Detected change data
══════════
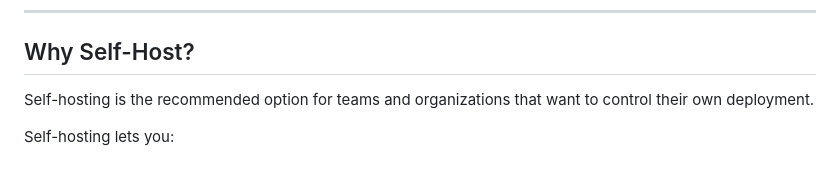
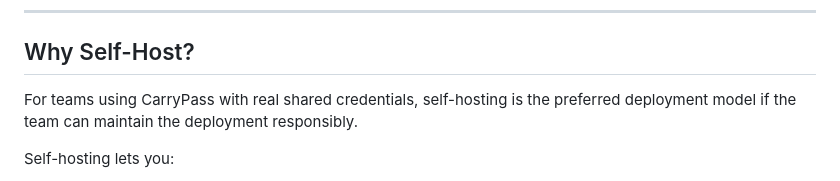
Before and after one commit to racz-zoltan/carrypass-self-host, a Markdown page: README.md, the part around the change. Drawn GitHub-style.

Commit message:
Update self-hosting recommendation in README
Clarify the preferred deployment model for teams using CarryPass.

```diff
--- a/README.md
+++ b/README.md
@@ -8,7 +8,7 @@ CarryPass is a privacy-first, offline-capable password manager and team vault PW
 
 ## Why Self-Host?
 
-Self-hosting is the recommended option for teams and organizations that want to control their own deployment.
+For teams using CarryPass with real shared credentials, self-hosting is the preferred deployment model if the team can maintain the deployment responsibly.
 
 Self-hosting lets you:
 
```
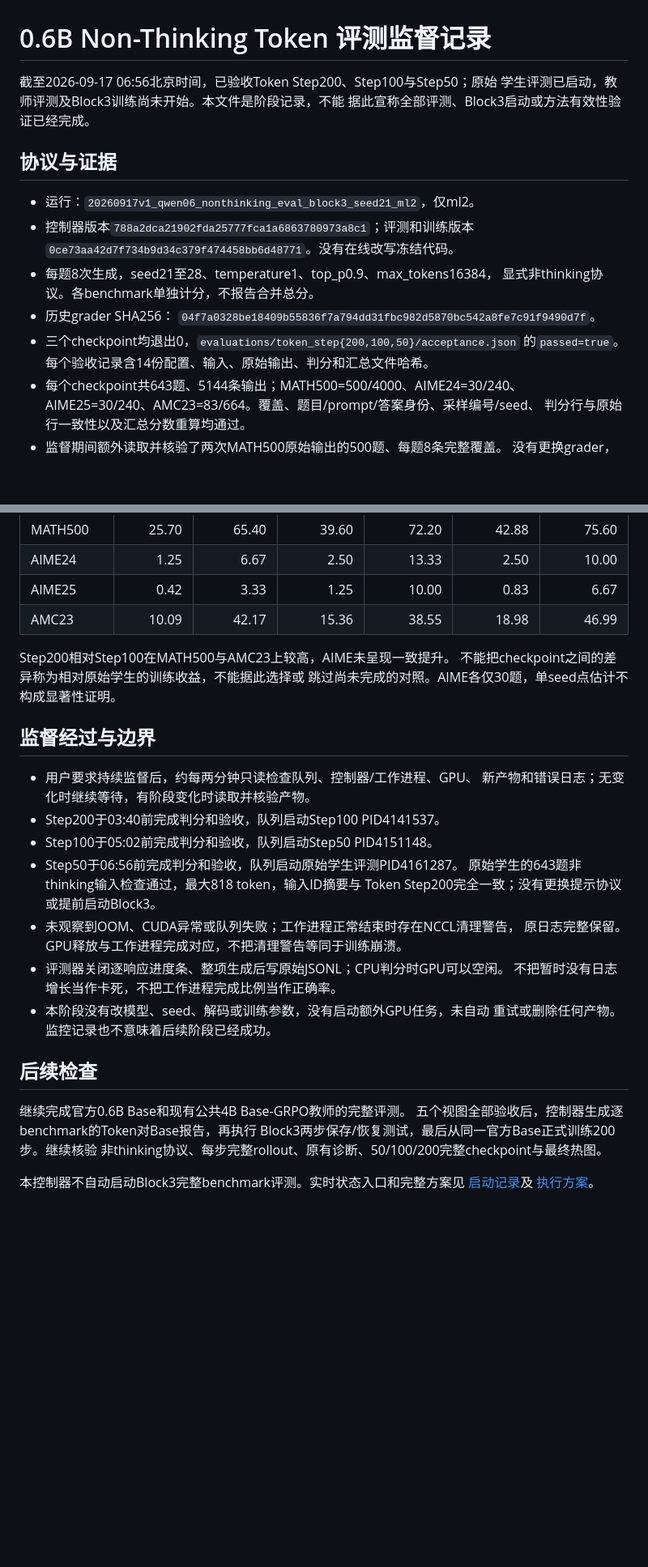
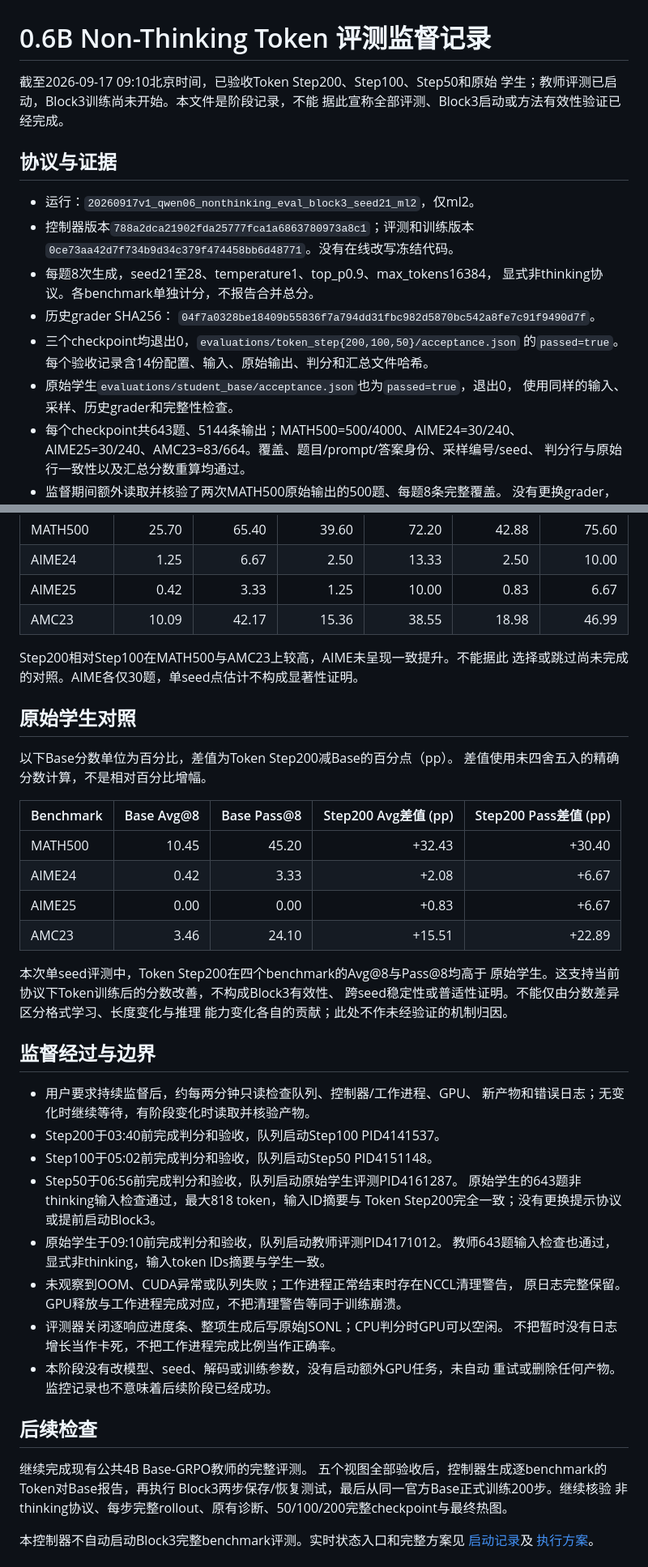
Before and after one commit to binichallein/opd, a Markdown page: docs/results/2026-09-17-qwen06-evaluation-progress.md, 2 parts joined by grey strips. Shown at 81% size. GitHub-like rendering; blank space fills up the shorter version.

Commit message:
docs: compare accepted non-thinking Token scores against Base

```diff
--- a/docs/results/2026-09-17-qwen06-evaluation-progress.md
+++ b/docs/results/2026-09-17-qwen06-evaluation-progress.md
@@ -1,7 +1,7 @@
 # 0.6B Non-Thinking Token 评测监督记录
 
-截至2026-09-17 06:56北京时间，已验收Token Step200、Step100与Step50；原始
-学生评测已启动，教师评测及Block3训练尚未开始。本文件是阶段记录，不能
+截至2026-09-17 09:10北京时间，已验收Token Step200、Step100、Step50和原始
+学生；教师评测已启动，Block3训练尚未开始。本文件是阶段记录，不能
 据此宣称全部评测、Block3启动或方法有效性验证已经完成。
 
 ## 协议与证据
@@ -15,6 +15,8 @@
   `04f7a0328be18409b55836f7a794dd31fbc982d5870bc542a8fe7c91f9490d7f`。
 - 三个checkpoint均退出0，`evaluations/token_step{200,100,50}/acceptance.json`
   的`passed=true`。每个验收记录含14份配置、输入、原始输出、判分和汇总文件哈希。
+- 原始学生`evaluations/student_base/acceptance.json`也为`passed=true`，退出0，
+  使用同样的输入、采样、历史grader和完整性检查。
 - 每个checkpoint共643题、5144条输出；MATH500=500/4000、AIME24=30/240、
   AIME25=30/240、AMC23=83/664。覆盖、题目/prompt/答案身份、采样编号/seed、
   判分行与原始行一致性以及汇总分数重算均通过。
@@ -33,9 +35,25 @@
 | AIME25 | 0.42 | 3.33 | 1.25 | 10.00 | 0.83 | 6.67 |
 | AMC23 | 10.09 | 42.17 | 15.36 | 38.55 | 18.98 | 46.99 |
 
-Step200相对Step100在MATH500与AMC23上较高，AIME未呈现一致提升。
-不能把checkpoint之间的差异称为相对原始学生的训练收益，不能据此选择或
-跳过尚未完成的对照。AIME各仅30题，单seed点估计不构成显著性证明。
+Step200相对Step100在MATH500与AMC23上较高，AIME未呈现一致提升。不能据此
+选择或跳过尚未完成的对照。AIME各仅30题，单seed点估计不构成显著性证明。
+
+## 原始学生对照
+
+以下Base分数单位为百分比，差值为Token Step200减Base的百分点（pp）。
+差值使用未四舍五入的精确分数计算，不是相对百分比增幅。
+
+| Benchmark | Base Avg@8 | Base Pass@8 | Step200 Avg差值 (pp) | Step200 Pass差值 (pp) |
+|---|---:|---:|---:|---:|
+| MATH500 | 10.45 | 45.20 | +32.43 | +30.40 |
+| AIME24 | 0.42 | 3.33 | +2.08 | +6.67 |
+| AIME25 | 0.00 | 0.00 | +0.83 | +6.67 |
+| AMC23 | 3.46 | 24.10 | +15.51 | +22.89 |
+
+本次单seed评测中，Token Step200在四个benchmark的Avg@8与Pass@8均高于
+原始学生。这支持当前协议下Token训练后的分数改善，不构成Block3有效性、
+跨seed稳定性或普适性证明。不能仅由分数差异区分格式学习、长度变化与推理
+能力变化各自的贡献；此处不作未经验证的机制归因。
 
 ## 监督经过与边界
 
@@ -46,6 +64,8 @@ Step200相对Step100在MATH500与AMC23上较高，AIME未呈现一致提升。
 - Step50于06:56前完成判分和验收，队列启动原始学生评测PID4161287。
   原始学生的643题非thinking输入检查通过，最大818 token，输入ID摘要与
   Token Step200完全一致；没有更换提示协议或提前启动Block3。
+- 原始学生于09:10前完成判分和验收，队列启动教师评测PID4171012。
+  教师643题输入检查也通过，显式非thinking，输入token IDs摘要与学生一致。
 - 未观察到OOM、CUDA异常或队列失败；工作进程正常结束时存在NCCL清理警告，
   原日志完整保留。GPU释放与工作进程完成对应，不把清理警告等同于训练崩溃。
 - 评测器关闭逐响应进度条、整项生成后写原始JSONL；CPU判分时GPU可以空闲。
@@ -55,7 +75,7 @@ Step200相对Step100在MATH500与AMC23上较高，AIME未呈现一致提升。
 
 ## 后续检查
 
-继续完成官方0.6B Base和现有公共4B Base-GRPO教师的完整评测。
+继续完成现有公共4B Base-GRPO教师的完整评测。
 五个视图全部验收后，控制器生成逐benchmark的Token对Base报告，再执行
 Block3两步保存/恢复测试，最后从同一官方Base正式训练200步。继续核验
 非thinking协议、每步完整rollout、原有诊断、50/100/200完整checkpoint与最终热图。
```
══════════
■ PROMPT ■
Find every line in the records that has the word "README". Copy those lines.

■ ANSWER FOR THE TASK ■
Before and after one commit to racz-zoltan/carrypass-self-host, a Markdown page: README.md, the part around the change. Drawn GitHub-style.
Update self-hosting recommendation in README
--- a/README.md
+++ b/README.md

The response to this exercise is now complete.